You do it three times a day everyday that is why it makes a huge difference in your life expectancy. The countries with the highest life expectancy have a few things in common: they eat mostly a whole foods diet with lots of fruits and vegetables, they tend to grow their own gardens, enjoy local foods, eat together as a family, and entirely avoid processed and packaged foods. They do not eat refined and heavily processed carbohydrates nor they do not eat standing up. Food is cultural and diet matters when it comes to living a healthy life.

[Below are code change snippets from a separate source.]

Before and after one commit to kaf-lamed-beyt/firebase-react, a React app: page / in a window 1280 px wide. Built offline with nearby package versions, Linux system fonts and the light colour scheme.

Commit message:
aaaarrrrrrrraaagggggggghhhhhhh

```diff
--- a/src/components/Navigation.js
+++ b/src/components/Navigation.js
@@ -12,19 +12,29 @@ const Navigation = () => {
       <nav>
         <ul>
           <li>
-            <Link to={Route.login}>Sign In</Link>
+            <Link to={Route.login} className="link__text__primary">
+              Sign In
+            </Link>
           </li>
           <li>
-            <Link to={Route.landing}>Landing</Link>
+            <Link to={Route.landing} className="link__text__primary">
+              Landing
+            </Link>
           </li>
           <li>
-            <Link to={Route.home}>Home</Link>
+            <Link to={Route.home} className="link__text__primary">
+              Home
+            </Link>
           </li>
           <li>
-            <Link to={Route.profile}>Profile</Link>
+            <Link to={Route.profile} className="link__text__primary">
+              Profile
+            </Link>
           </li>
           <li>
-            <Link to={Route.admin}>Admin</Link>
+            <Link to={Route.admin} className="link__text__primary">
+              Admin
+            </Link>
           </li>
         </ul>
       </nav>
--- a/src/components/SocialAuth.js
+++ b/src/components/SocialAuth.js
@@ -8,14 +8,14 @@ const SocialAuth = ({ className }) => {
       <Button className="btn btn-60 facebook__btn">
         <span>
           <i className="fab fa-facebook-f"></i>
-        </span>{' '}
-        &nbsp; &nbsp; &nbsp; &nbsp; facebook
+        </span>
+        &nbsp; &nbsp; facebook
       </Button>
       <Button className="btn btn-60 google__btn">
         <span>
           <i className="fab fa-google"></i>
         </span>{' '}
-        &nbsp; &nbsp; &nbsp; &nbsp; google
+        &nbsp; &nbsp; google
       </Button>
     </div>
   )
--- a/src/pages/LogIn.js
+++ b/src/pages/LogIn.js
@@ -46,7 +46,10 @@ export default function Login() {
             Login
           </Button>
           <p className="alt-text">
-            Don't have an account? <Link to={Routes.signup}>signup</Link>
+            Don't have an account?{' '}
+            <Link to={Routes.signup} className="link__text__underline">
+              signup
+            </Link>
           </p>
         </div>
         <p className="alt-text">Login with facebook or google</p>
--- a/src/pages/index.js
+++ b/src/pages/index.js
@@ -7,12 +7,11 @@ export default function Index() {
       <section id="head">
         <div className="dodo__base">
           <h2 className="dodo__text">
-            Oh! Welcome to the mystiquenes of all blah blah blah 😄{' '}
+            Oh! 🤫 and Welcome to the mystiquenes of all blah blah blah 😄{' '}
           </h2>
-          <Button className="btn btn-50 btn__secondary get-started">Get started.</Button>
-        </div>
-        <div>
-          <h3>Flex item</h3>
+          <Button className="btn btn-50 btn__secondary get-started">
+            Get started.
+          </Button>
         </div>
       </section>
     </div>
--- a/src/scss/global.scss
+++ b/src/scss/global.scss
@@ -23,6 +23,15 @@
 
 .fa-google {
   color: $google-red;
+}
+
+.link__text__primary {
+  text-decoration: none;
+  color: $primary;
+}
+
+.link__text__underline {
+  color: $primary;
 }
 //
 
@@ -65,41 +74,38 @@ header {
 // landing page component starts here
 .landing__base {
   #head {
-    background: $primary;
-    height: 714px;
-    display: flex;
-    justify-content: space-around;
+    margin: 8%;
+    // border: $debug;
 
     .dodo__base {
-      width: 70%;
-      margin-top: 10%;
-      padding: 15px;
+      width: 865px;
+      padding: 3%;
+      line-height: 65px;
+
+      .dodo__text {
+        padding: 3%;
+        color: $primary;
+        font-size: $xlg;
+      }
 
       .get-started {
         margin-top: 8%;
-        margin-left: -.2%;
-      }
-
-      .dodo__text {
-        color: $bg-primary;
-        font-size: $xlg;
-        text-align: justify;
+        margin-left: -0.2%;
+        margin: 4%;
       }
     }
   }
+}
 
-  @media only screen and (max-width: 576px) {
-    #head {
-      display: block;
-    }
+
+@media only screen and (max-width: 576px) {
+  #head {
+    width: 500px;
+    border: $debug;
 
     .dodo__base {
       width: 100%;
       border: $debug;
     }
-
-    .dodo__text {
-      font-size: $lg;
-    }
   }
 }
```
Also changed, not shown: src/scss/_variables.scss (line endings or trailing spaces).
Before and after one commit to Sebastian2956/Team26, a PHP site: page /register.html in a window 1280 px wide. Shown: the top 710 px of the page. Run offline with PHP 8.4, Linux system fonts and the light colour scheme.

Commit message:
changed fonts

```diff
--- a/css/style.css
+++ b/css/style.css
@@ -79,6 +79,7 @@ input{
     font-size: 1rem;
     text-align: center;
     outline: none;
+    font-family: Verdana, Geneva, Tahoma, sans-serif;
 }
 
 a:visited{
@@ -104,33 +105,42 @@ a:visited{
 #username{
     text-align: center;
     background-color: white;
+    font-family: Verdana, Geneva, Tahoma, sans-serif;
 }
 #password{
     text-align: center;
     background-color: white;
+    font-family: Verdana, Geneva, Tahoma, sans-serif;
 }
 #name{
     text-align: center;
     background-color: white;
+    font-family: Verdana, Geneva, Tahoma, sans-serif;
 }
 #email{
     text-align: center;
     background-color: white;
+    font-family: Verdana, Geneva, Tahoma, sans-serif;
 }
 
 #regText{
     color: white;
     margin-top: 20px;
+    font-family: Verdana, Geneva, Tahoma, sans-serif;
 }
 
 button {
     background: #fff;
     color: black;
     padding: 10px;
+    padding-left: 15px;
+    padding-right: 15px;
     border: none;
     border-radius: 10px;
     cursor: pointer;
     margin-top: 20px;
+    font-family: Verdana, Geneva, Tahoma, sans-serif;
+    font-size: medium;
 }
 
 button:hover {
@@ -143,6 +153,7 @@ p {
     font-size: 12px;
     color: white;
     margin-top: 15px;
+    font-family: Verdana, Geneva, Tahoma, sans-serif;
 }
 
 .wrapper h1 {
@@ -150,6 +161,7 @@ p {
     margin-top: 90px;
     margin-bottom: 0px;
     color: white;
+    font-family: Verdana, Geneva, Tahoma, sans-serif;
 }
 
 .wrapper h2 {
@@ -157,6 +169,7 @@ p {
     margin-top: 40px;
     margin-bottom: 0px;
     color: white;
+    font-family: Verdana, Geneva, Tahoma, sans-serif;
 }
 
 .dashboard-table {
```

Sitting too much is worse than smoking. Active people live longer. In countries with good longevity, the elderly are mobile and active late into life. They do not sit at their desks for 10 hours a day and they walk to wherever they are going. They tend to their own garden, bike to town, and stay active altogether. A study published in the journal Maturitas, found that “exercise can partially reverse the effects of the aging process on physiological functions and preserve functional reserves in the elderly. Numerous studies have shown that maintaining a minimum quantity and quality of exercise decreases the risk of death, prevents the development of certain cancers, lowers the risk of osteoporosis, and increases longevity. A study published in the journal ESC Heart Failure found that “exercise is a tool of primary prevention in heart failure patients.”
3. Meditation And Yoga
If you want to live longer you need to find ways to manage your stress. For me that is daily yoga, twice daily meditation, deep breathing, and cardio exercise every other day. Other tools for stress management include kirtan, qigong, mindful walking, and doing the things that you love. A review published in the Journal of the American Medical Association found that “studies of meditation suggest a possible benefit on cardiovascular risk, although the overall quality and, in some cases, quantity of study data are modest.” Another study published in the journal Experimental and Clinical Endocrinology & Diabetes found that yoga seems to be an effective treatment for hypertension.
4. Be Social
Having friends is an important part of staying healthy. Anxiety increased as a result of the pandemic largely because spending too much time by yourself is not good for your health. It is those that maintain relationships through the busiest parts of middle age that are healthy long into life. Participate in group hobbies, plan at least a few outings a week, stay in close contact with those you love, and cut the toxic people from your life. Being social does not just mean being with people, it means being with people that you connect with on a regular basis. A study published in the Journal Proceedings of the National Academy of Sciences of the United States of America, found that “social isolation increased the risk of inflammation by the same magnitude as physical inactivity in adolescence, and the effect of social isolation on hypertension exceeded that of clinical risk factors such as diabetes in old age.” Another study published in the journal BMC Public Health found that “in this Mediterranean population, maintaining an important role in the lives of one's grown children is associated with survival.”
5. Sleep More Than You Think
The cultures where people sleep the most, tend to have people that live longer. Taking naps in the afternoon, getting on a regular sleep cycle, sleeping deeply through the night, managing stress so that it does not cause insomnia—these are all aligned with living longer. Sleep is also closely linked to mental health. Insomniacs are more likely to be anxious and depressed, which can cause inflammation in the body that can shorten longevity. Stay away from the caffeine in the evening, take a warm bath, turn off screens, read a relaxing book, meditate, stretch—these are all tools that can help you get to sleep at night. A review published in the journal Sleep Medicine found that "the cumulative long-term effects of sleep deprivation and sleep disorders have been associated with a wide range of deleterious health consequences including an increased risk of hypertension, diabetes, obesity, depression, heart attack, and stroke.” Another study published in the journal Current Sleep Medicine Reports found that “outside of Alzheimer’s disease drug discovery, sleep is at the forefront of public and scientific interest in cognitive longevity.”